The leaders of Mexico, Canada and the U.S. are gathering today for the final so-called Three Amigos summit of Barack Obama’s presidency. While clean energy targets and other issues will be high on the agenda, so too will the longstanding challenge of reining in the violence associated with transnational drug trafficking, particularly in Mexico.
Cooperation with the U.S. on this issue has been a source of tensions under the administration of Mexican President Enrique Pena Nieto, who distanced his country’s security forces from their American counterparts. That trend was partly reversed in the high-profile January 2016 arrest of Joaquin “El Chapo” Guzman following his second prison escape the previous July.
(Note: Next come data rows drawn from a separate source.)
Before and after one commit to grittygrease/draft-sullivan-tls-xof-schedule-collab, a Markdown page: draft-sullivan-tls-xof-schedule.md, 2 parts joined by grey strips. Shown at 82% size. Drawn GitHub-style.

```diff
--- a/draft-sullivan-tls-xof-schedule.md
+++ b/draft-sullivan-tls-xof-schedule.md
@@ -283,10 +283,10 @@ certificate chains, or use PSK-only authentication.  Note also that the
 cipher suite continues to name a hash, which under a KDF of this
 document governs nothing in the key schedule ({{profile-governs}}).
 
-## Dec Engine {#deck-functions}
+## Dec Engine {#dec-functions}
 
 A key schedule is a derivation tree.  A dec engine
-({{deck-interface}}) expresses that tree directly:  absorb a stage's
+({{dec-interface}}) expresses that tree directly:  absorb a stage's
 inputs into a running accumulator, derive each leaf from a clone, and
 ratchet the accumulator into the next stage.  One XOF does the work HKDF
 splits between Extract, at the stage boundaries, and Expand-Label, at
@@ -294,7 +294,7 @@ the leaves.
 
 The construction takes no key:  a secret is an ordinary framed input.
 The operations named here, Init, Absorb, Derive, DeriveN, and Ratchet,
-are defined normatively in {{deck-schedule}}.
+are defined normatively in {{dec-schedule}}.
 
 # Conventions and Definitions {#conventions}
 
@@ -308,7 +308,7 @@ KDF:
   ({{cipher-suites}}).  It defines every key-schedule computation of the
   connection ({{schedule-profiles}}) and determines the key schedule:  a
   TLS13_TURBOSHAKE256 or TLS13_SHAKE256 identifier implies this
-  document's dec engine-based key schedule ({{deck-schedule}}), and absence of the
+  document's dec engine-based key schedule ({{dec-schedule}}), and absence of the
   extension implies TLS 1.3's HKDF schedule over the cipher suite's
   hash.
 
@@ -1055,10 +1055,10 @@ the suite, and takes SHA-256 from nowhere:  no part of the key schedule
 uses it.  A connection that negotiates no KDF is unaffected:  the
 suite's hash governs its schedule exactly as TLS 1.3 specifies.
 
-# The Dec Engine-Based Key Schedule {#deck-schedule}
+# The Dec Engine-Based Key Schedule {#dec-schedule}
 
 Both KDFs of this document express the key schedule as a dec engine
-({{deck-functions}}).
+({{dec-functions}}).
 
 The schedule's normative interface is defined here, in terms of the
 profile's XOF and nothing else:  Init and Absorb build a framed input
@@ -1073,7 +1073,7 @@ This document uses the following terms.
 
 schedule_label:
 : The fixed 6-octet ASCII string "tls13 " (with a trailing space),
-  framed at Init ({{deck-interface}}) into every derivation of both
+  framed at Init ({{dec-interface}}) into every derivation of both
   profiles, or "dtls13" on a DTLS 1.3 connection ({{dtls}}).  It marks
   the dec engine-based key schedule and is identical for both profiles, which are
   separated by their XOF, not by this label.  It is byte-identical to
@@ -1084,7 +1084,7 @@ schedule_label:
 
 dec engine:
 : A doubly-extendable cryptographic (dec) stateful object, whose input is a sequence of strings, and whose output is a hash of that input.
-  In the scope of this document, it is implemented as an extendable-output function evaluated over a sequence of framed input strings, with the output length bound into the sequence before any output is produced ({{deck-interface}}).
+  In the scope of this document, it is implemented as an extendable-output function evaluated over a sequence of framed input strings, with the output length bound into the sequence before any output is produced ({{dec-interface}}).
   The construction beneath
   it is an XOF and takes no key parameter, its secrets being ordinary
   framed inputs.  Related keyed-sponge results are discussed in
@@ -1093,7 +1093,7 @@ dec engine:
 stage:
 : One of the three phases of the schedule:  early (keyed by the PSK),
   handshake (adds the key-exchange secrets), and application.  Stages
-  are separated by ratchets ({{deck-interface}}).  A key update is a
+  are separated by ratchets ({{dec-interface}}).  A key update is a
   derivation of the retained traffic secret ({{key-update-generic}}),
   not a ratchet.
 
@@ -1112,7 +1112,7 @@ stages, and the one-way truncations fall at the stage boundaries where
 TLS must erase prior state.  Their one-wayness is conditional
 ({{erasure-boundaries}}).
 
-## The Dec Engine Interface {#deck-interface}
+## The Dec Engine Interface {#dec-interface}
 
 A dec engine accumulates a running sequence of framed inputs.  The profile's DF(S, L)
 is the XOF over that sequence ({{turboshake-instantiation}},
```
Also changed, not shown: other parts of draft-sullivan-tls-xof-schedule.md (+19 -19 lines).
Despite the strained relationship with U.S. law enforcement agencies, violence actually fell in Mexico. But after several years of progressive decline, Mexico’s overall homicide rate has been on the rise again in the past few months. Fifty-five homicides were carried out daily in February 2016, the highest figure in over two years and an 11 percent year-on-year increase, according to data from the National Public Security System (known by its Spanish-language acronym SNSP). Homicides increased in 18 out of Mexico’s 31 states, and more than doubled in five states, as reported by Insight Crime in May 2016.